***** THE RECORDS

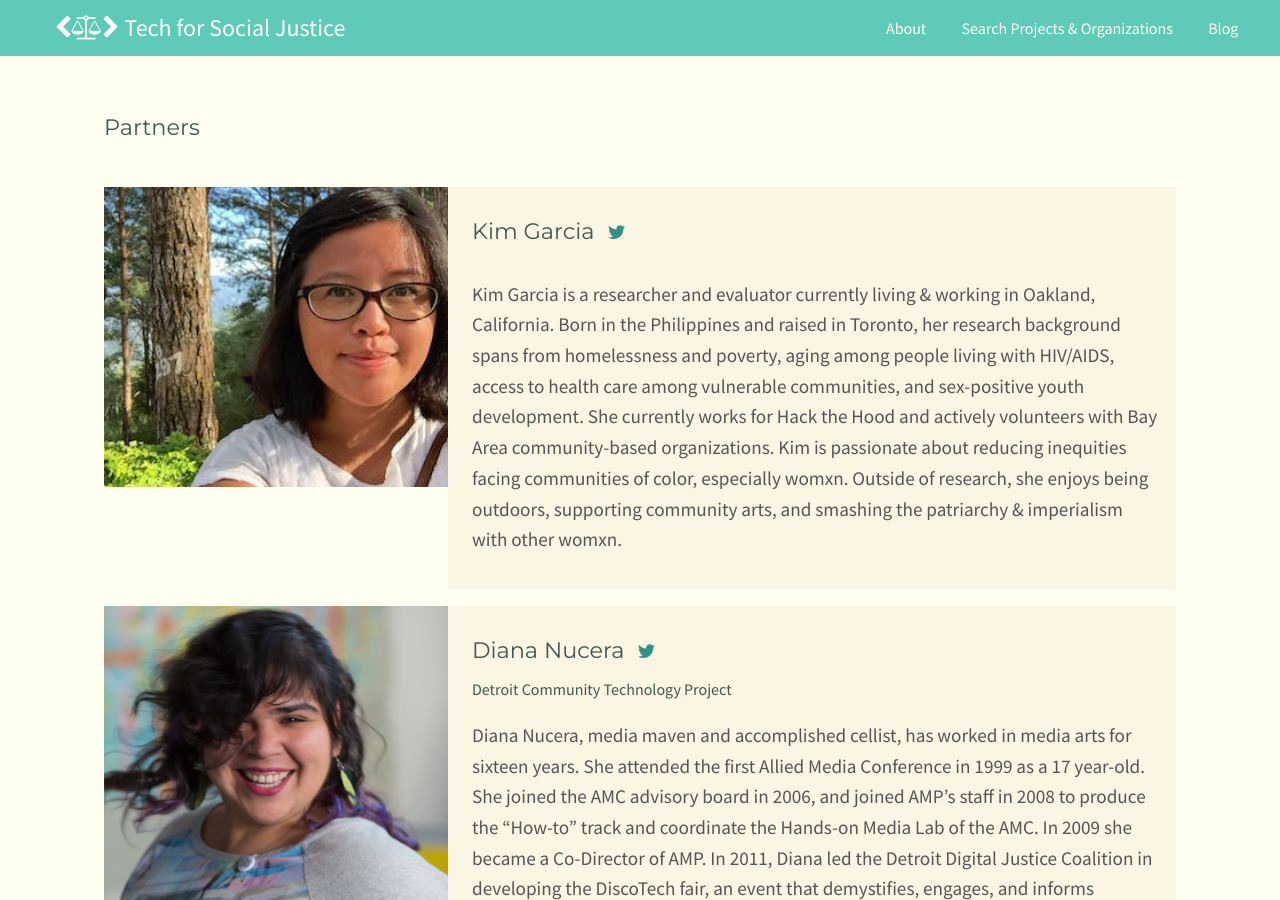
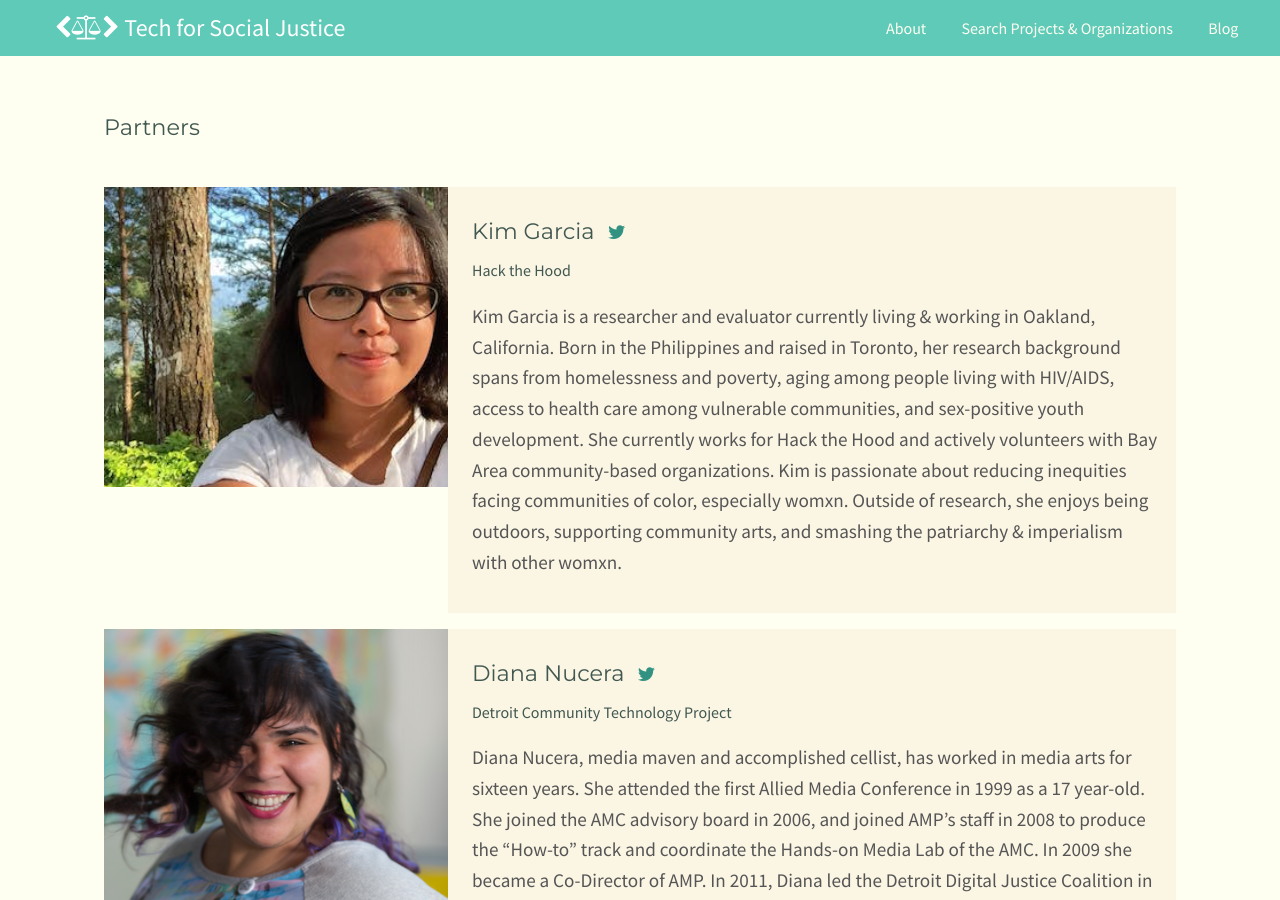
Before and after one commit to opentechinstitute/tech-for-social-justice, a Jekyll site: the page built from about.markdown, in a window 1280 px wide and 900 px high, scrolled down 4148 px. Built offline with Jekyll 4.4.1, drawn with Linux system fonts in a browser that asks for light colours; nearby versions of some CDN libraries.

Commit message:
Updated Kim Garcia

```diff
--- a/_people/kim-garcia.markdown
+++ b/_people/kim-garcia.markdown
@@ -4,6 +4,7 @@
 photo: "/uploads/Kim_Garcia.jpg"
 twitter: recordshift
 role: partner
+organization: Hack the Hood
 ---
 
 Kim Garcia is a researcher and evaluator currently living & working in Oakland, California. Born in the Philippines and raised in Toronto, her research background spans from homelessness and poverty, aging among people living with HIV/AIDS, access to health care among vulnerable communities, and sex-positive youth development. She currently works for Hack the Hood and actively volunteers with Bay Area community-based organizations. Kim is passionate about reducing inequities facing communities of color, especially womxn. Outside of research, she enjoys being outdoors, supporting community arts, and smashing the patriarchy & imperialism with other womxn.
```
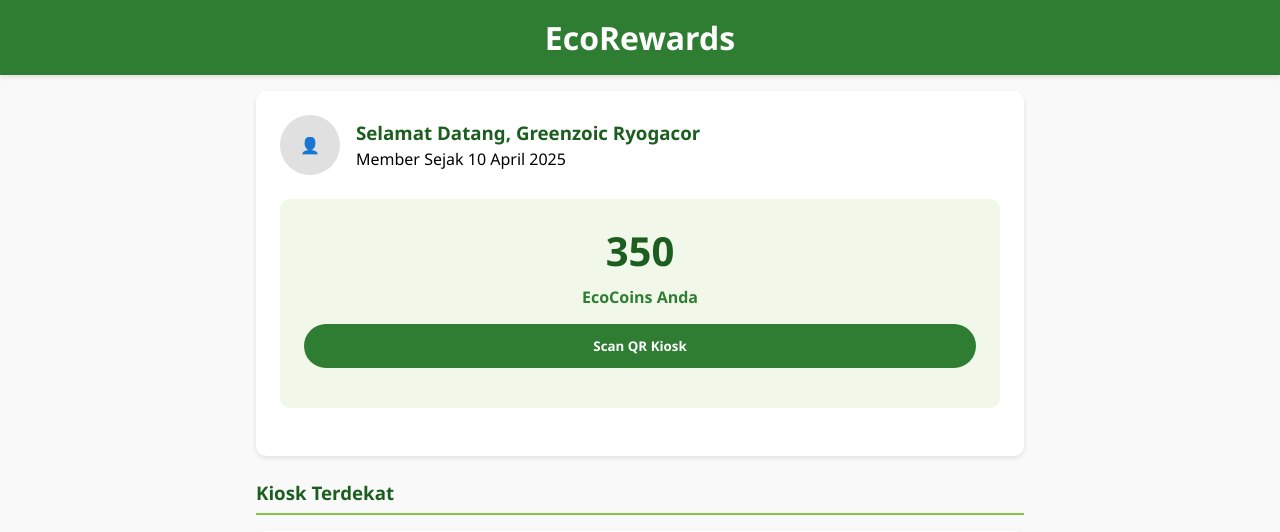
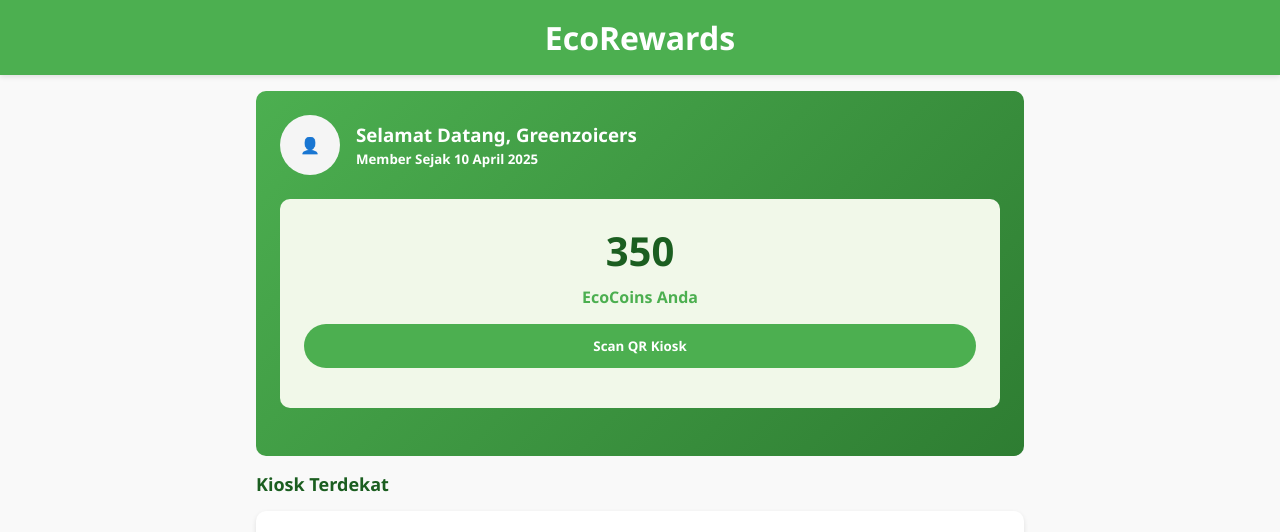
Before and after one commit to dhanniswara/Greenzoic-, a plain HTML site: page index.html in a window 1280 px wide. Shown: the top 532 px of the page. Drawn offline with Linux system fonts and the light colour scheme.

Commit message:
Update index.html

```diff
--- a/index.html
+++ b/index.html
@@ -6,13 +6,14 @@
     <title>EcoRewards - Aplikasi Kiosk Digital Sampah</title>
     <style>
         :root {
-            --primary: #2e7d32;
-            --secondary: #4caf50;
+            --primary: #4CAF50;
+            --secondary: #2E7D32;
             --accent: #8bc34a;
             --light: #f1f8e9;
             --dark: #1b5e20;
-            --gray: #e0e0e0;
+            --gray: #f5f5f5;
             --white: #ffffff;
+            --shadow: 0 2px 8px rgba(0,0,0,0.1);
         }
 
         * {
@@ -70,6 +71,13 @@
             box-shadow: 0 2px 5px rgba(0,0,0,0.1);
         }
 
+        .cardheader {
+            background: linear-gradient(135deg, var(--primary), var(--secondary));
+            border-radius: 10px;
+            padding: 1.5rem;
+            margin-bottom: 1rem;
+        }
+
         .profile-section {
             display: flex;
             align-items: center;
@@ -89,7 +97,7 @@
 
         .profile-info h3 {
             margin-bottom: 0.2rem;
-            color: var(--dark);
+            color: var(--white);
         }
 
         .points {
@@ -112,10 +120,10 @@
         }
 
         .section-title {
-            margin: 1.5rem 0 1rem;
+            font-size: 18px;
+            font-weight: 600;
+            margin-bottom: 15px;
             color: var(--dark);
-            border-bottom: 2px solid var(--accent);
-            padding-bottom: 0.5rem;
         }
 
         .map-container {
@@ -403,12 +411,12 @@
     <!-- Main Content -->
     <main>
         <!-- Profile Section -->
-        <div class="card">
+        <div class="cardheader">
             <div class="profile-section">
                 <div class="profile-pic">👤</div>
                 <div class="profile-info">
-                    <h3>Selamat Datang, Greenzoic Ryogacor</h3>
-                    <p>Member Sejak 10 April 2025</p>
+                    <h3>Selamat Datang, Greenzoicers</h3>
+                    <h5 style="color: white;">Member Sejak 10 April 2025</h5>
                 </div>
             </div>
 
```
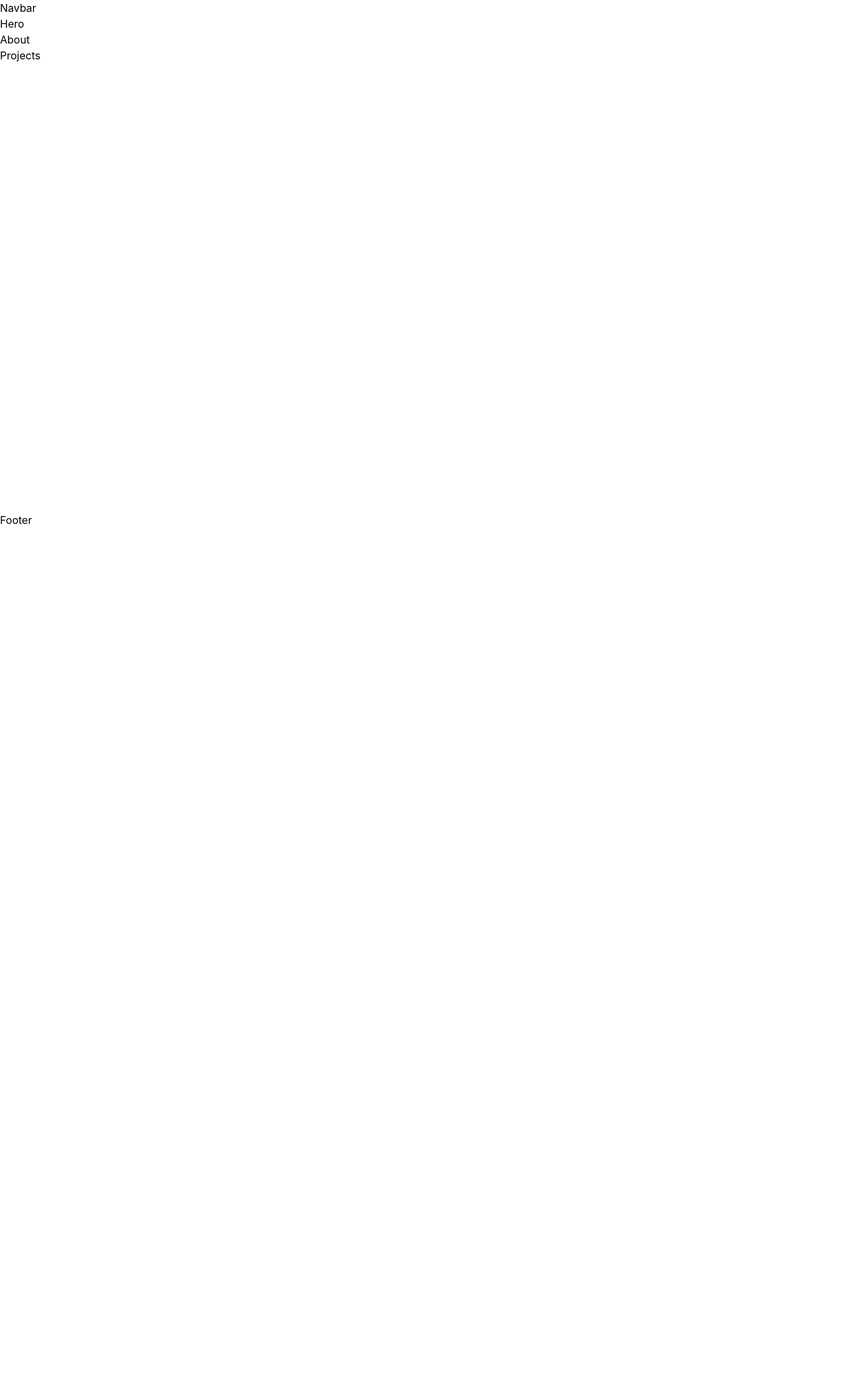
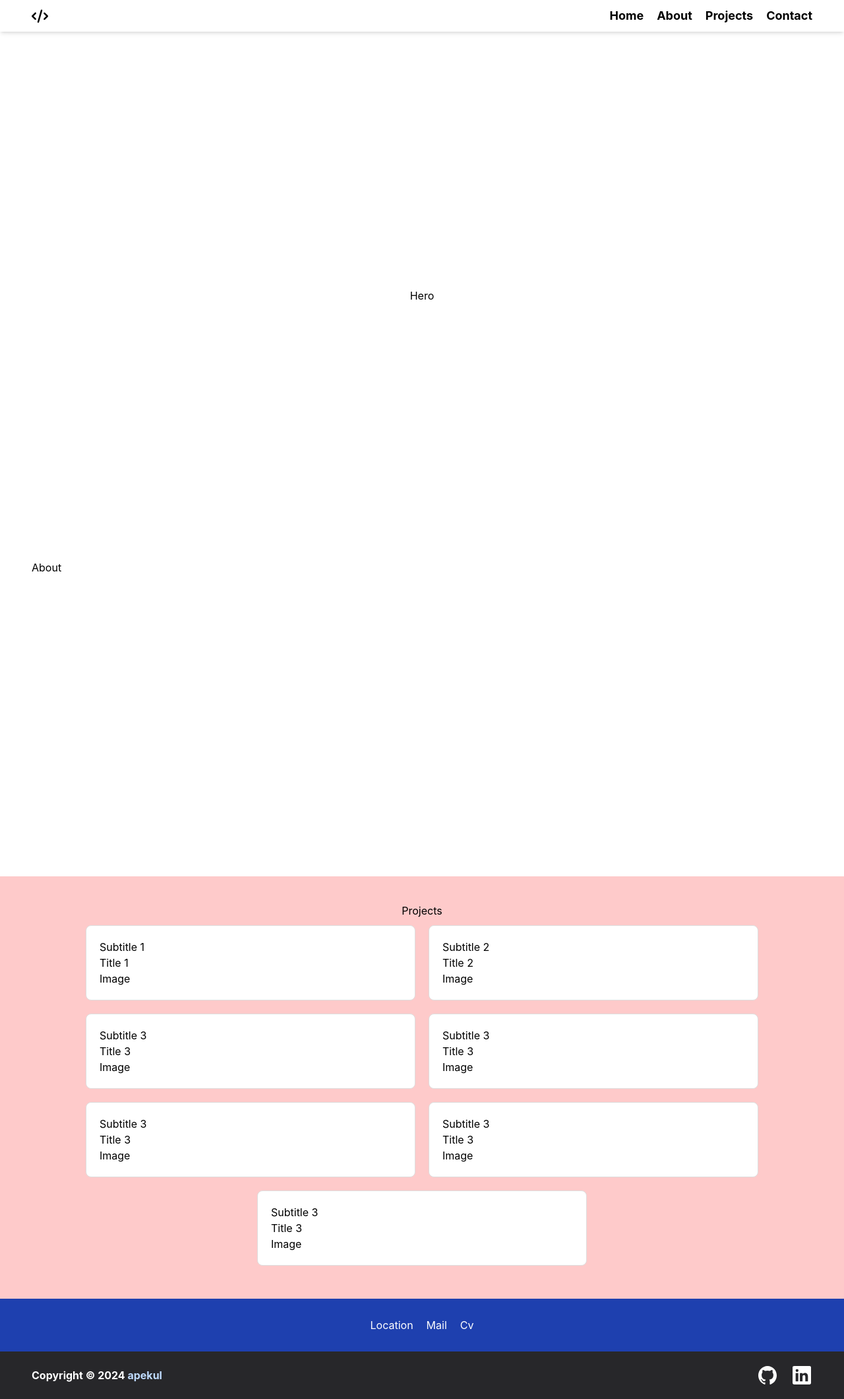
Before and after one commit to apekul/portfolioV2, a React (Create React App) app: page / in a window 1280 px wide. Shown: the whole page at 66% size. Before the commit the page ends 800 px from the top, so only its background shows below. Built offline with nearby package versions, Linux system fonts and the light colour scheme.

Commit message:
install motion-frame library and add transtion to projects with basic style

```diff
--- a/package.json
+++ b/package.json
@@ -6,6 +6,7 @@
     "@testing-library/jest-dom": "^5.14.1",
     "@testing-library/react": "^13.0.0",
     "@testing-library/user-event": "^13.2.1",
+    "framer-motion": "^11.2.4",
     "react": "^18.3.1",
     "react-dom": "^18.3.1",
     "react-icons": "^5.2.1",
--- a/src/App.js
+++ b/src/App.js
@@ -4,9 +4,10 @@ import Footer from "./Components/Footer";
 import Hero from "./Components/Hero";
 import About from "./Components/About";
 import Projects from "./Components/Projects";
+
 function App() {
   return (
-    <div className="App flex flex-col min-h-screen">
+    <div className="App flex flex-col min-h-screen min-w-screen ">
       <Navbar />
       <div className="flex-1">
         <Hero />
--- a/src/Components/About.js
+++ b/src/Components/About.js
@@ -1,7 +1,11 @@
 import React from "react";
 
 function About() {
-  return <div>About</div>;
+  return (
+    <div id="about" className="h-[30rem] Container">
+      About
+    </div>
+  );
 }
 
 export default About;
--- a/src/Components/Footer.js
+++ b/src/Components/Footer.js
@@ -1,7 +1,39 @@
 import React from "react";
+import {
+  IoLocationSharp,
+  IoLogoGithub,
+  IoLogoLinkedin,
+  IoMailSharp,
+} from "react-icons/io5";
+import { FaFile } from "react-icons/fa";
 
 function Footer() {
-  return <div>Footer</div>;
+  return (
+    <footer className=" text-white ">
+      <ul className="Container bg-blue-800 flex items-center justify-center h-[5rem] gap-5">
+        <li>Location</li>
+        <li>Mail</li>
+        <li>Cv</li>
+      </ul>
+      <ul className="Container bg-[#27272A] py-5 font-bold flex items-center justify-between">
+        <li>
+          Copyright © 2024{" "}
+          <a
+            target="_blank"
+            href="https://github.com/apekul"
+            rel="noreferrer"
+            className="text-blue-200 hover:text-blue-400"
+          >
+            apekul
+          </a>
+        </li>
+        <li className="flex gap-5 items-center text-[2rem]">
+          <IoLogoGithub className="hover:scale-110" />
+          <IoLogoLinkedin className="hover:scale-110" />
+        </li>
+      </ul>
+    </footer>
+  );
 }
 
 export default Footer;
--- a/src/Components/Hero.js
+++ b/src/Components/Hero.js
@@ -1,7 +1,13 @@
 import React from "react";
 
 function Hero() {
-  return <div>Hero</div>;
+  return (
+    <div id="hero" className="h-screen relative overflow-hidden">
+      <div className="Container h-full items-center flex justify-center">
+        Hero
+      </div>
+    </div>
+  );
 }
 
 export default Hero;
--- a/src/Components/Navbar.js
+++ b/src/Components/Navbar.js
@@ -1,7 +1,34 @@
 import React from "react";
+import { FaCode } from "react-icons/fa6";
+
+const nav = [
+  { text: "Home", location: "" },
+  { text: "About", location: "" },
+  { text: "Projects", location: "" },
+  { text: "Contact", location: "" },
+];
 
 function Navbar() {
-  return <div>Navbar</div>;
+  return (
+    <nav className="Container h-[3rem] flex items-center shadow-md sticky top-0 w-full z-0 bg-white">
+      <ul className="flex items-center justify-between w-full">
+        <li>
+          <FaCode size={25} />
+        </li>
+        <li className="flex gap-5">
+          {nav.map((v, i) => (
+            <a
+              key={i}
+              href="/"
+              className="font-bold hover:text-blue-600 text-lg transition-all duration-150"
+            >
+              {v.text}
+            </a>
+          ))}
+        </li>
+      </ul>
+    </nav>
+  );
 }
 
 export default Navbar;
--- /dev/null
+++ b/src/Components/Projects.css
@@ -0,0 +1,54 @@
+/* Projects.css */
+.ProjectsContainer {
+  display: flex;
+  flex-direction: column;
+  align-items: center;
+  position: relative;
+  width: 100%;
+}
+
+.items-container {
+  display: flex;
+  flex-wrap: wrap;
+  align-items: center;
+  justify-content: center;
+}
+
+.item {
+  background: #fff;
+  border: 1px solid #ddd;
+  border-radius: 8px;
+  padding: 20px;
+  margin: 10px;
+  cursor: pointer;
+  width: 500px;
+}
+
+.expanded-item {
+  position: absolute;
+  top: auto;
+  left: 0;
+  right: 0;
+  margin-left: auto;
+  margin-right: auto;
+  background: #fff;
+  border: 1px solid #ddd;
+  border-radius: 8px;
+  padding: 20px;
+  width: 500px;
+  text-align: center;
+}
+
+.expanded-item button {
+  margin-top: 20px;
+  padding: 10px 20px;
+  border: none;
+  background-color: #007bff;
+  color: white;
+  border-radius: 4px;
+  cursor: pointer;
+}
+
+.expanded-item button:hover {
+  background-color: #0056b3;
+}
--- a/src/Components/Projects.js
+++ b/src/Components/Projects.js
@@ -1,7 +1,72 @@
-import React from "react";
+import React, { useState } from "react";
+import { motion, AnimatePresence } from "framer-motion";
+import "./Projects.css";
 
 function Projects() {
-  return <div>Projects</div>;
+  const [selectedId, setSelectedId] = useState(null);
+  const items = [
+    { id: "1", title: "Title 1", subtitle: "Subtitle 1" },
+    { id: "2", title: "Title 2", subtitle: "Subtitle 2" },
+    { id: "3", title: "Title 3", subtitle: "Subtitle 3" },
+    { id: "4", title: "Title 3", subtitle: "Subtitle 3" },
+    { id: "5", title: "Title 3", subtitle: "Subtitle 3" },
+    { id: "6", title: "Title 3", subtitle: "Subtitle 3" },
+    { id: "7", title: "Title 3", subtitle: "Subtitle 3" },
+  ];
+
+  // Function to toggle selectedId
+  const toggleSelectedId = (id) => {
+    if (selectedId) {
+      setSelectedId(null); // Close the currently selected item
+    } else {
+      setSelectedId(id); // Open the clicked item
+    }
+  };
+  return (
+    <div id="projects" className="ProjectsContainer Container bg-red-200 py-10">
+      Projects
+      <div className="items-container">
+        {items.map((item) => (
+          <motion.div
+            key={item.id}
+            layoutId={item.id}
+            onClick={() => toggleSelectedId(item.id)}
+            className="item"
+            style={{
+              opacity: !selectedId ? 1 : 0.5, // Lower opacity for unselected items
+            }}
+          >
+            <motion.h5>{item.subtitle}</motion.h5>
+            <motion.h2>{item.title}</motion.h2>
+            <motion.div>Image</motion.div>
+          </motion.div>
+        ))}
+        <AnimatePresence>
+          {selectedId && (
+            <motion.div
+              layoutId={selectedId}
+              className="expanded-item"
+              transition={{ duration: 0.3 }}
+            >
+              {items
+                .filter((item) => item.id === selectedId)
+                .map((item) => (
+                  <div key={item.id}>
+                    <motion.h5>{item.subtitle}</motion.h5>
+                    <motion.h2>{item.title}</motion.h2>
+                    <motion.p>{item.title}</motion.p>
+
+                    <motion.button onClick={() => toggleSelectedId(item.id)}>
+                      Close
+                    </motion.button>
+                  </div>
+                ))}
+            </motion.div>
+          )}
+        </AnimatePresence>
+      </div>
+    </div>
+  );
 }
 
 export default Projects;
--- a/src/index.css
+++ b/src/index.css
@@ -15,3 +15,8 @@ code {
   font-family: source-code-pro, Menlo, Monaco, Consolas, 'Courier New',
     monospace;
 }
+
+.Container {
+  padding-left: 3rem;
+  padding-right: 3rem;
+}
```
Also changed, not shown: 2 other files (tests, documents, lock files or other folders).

**********

*TASK PROMPT*. Take every line from the data above that holds "text" and copy it out.

*EXERCISE SOLUTION*.
+    <footer className=" text-white ">
+            className="text-blue-200 hover:text-blue-400"
+        <li className="flex gap-5 items-center text-[2rem]">
+  { text: "Home", location: "" },
+  { text: "About", location: "" },
+  { text: "Projects", location: "" },
+  { text: "Contact", location: "" },
+              className="font-bold hover:text-blue-600 text-lg transition-all duration-150"
+              {v.text}
+  text-align: center;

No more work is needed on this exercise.